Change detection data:
== Segment start ==
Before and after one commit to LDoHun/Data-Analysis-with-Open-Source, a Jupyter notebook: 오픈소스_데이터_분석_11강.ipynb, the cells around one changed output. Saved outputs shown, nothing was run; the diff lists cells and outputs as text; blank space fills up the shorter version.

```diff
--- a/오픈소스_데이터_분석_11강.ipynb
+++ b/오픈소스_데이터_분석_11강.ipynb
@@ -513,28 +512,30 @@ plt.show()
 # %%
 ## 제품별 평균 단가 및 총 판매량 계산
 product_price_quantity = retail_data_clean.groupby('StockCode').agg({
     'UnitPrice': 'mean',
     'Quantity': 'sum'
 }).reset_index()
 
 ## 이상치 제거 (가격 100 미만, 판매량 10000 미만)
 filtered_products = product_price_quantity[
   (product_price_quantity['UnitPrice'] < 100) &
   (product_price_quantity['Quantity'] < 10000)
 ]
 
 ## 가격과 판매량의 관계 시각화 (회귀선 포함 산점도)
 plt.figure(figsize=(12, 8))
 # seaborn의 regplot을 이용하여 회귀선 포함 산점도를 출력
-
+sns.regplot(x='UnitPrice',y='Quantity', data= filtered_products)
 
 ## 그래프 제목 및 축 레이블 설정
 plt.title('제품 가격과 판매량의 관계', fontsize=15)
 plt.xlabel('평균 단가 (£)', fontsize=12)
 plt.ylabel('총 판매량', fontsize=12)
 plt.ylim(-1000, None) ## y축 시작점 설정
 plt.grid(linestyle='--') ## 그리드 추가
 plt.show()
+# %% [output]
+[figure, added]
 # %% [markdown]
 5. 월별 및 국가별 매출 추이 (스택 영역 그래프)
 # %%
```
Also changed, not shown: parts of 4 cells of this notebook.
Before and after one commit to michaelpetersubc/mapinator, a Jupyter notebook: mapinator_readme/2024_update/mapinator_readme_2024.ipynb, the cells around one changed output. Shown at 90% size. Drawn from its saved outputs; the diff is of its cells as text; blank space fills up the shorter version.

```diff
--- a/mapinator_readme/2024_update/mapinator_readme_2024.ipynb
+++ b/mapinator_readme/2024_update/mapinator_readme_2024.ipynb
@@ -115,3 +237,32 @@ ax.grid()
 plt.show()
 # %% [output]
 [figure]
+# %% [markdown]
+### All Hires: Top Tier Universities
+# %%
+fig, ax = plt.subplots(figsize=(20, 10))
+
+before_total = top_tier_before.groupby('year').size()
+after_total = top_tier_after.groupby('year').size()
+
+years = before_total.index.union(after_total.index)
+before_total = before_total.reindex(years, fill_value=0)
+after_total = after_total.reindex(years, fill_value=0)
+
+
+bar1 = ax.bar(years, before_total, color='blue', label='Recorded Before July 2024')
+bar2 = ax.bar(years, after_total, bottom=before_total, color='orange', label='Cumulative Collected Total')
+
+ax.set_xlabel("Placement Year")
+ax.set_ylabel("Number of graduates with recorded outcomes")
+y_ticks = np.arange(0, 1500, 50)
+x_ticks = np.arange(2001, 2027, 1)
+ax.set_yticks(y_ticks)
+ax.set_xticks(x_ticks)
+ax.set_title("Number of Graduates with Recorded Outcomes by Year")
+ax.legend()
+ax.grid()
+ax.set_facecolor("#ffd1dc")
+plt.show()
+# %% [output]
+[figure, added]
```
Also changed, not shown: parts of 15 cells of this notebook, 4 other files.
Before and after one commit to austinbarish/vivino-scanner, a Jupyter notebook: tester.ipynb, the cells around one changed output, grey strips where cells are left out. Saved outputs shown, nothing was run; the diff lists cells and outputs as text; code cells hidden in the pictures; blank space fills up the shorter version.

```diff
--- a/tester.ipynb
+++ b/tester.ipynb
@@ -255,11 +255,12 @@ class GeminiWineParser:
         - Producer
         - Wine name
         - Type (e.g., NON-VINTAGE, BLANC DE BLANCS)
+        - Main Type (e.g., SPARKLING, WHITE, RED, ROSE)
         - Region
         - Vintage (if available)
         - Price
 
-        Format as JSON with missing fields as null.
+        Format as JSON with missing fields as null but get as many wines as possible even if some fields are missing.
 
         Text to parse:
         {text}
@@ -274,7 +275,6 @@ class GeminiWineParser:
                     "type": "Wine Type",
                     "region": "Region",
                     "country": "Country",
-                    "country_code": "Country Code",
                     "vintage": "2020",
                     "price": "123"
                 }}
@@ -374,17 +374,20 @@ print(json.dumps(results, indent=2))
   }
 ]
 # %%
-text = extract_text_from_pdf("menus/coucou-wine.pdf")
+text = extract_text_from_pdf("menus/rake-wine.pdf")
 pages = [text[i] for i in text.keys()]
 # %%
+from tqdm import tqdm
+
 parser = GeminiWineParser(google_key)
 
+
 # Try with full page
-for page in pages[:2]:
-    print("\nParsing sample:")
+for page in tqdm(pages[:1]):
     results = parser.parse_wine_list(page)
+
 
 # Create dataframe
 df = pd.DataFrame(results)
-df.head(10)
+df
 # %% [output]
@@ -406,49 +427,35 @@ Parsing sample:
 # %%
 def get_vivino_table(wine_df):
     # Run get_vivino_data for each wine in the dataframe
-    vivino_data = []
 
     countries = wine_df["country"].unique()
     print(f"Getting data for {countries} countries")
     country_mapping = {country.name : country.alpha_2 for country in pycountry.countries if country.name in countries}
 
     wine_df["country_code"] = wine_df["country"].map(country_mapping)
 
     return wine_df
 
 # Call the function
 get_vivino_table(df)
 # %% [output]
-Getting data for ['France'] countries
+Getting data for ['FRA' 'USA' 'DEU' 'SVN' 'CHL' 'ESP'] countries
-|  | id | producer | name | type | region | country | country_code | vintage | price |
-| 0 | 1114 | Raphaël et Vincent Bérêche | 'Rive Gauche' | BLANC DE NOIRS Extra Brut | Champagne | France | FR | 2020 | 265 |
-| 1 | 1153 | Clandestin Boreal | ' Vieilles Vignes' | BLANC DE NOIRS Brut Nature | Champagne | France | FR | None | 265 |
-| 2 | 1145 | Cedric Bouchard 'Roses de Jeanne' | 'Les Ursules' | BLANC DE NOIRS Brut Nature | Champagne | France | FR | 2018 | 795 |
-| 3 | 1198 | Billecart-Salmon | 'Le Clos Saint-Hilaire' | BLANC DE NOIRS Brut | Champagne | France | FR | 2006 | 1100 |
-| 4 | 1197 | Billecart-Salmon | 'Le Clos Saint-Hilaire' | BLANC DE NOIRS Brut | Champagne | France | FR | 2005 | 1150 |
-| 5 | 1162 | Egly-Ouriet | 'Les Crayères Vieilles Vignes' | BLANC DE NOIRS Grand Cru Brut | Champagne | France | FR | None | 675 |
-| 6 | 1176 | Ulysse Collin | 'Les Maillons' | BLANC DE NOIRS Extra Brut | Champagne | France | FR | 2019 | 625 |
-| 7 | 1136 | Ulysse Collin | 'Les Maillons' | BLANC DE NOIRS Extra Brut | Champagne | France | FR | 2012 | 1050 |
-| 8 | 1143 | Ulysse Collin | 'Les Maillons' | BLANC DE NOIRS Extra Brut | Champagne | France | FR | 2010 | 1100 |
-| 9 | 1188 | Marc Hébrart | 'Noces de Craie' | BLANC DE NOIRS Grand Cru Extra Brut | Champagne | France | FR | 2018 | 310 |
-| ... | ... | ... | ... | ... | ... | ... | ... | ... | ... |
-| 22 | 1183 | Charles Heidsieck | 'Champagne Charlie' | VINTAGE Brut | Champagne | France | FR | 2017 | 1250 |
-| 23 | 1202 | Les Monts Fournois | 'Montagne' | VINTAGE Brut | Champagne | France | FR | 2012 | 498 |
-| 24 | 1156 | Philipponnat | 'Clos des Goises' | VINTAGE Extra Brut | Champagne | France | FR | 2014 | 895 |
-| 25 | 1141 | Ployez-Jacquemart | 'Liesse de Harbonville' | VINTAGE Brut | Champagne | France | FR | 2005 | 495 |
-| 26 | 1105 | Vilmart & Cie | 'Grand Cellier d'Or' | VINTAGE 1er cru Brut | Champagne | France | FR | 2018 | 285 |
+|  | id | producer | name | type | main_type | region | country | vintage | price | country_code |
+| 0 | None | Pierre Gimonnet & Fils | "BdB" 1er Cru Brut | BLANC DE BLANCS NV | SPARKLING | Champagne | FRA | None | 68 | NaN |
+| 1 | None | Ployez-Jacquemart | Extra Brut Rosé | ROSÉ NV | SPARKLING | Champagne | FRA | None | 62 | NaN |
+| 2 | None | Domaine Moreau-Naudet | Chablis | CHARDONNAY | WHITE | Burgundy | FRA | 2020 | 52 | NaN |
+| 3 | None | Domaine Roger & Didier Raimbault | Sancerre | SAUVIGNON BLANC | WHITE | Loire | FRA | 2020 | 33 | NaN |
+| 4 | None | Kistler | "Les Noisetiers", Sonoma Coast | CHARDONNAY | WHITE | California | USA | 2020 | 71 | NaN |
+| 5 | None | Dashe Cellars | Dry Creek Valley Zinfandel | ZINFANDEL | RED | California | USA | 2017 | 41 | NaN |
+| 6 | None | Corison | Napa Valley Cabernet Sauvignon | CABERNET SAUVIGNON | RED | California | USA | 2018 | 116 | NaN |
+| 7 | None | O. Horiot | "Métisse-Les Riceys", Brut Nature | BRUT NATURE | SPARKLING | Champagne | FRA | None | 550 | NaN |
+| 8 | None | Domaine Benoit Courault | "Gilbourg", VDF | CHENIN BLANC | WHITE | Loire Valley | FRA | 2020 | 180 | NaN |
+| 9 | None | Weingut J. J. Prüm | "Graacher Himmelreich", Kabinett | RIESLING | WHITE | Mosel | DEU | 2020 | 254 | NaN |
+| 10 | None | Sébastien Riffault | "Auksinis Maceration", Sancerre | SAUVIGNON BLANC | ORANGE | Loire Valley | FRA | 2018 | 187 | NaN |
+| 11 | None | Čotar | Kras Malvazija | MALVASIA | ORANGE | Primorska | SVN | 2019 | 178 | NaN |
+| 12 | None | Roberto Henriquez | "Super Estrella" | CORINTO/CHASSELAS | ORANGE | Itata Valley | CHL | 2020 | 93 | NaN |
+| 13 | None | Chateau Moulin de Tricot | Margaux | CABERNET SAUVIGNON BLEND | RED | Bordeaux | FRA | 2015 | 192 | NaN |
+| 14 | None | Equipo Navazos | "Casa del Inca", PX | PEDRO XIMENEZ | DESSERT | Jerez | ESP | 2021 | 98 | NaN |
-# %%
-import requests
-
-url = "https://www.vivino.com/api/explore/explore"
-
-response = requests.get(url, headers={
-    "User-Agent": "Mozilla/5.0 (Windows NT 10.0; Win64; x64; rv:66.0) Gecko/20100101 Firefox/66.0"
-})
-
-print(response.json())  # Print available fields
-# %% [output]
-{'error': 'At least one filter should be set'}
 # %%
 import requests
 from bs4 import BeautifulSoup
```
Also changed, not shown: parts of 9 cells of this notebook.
== Segment end ==
### ACTIVITY
Show the lines of the entries that include the string "import", copying each in full.

### TASK RESULT
+from tqdm import tqdm
-import requests
 import requests
 from bs4 import BeautifulSoup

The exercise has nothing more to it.